··· Provided records
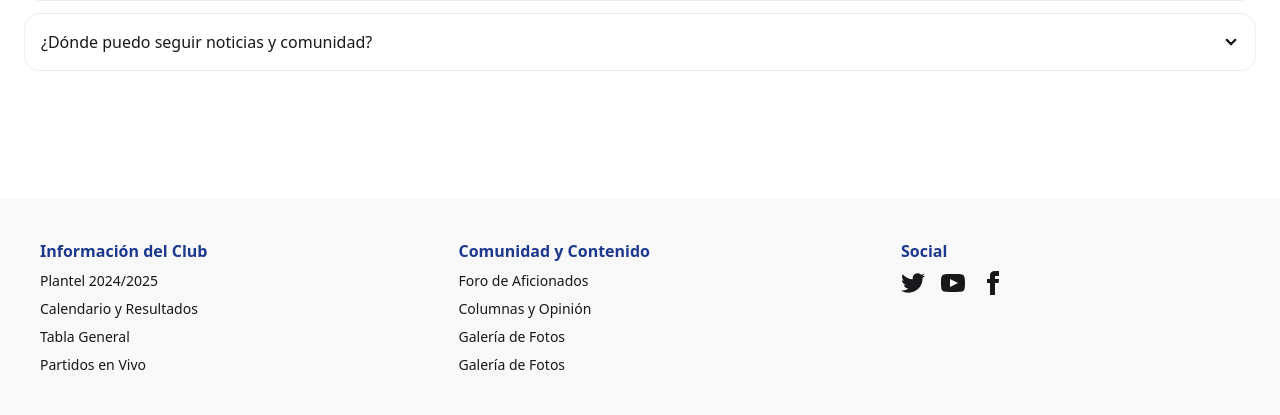
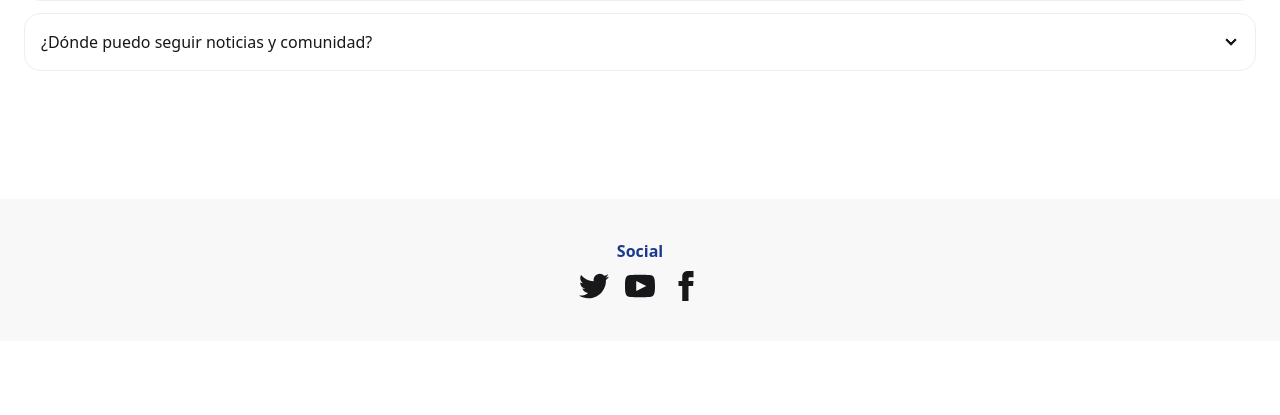
Before and after one commit to LuisDaniel1505/proyecto-final-web, a PHP site: page / in a window 1280 px wide. Shown: the part 4735-5150 px from the top of the page. After the commit the page ends 5036 px from the top, so only its background shows below. Run offline with PHP 8.4, Linux system fonts and the light colour scheme; data that the repository does not hold is empty; style sheets or scripts are compiled from the project's sources.

Commit message:
front: Cambio vista footer

```diff
--- a/src/views/layouts/footer.php
+++ b/src/views/layouts/footer.php
@@ -1,48 +1,34 @@
-<footer class="footer sm:footer-horizontal bg-base-200 text-base-content p-10">
-  <nav>
-    <h6 class="text-base text-blue-900 font-bold">Información del Club</h6>
-    <a class="link link-hover">Plantel 2024/2025</a>
-    <a class="link link-hover">Calendario y Resultados</a>
-    <a class="link link-hover">Tabla General</a>
-    <a class="link link-hover">Partidos en Vivo</a>
-  </nav>
-  <nav>
-    <h6 class="text-base text-blue-900 font-bold">Comunidad y Contenido</h6>
-    <a class="link link-hover">Foro de Aficionados</a>
-    <a class="link link-hover">Columnas y Opinión</a>
-    <a class="link link-hover">Galería de Fotos</a>
-    <a class="link link-hover">Galería de Fotos</a>
-  </nav>
-  <nav>
+<footer class="footer justify-center sm:footer-horizontal bg-base-200 text-base-content p-10">
+  <nav class="items-center justify-items-center">
     <h6 class="text-base text-blue-900 font-bold">Social</h6>
     <div class="grid grid-flow-col gap-4">
-      <a>
+      <a  href="https://x.com/CruzAzul" class="hover:shadow-lg rounded-full cursor-pointer">
         <svg
           xmlns="http://www.w3.org/2000/svg"
-          width="24"
-          height="24"
+          width="30"
+          height="30"
           viewBox="0 0 24 24"
           class="fill-current">
           <path
             d="M24 4.557c-.883.392-1.832.656-2.828.775 1.017-.609 1.798-1.574 2.165-2.724-.951.564-2.005.974-3.127 1.195-.897-.957-2.178-1.555-3.594-1.555-3.179 0-5.515 2.966-4.797 6.045-4.091-.205-7.719-2.165-10.148-5.144-1.29 2.213-.669 5.108 1.523 6.574-.806-.026-1.566-.247-2.229-.616-.054 2.281 1.581 4.415 3.949 4.89-.693.188-1.452.232-2.224.084.626 1.956 2.444 3.379 4.6 3.419-2.07 1.623-4.678 2.348-7.29 2.04 2.179 1.397 4.768 2.212 7.548 2.212 9.142 0 14.307-7.721 13.995-14.646.962-.695 1.797-1.562 2.457-2.549z"></path>
         </svg>
       </a>
-      <a>
+      <a  href="https://www.youtube.com/@CFCruzAzul" class="hover:shadow-lg rounded-full cursor-pointer">
         <svg
           xmlns="http://www.w3.org/2000/svg"
-          width="24"
-          height="24"
+          width="30"
+          height="30"
           viewBox="0 0 24 24"
           class="fill-current">
           <path
             d="M19.615 3.184c-3.604-.246-11.631-.245-15.23 0-3.897.266-4.356 2.62-4.385 8.816.029 6.185.484 8.549 4.385 8.816 3.6.245 11.626.246 15.23 0 3.897-.266 4.356-2.62 4.385-8.816-.029-6.185-.484-8.549-4.385-8.816zm-10.615 12.816v-8l8 3.993-8 4.007z"></path>
         </svg>
       </a>
-      <a>
+      <a  href="https://www.facebook.com/CruzAzul/?locale=es_LA" class="transition hover:shadow-lg rounded-full cursor-pointer">
         <svg
           xmlns="http://www.w3.org/2000/svg"
-          width="24"
-          height="24"
+          width="30"
+          height="30"
           viewBox="0 0 24 24"
           class="fill-current">
           <path
```
Also changed, not shown: public/assets/img/icons8-twitterx-50.png (added).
······
**Exercise brief:** Only the lines holding "views" are wanted, so copy each of them from the material.

**Output of the task:**
--- a/src/views/layouts/footer.php
+++ b/src/views/layouts/footer.php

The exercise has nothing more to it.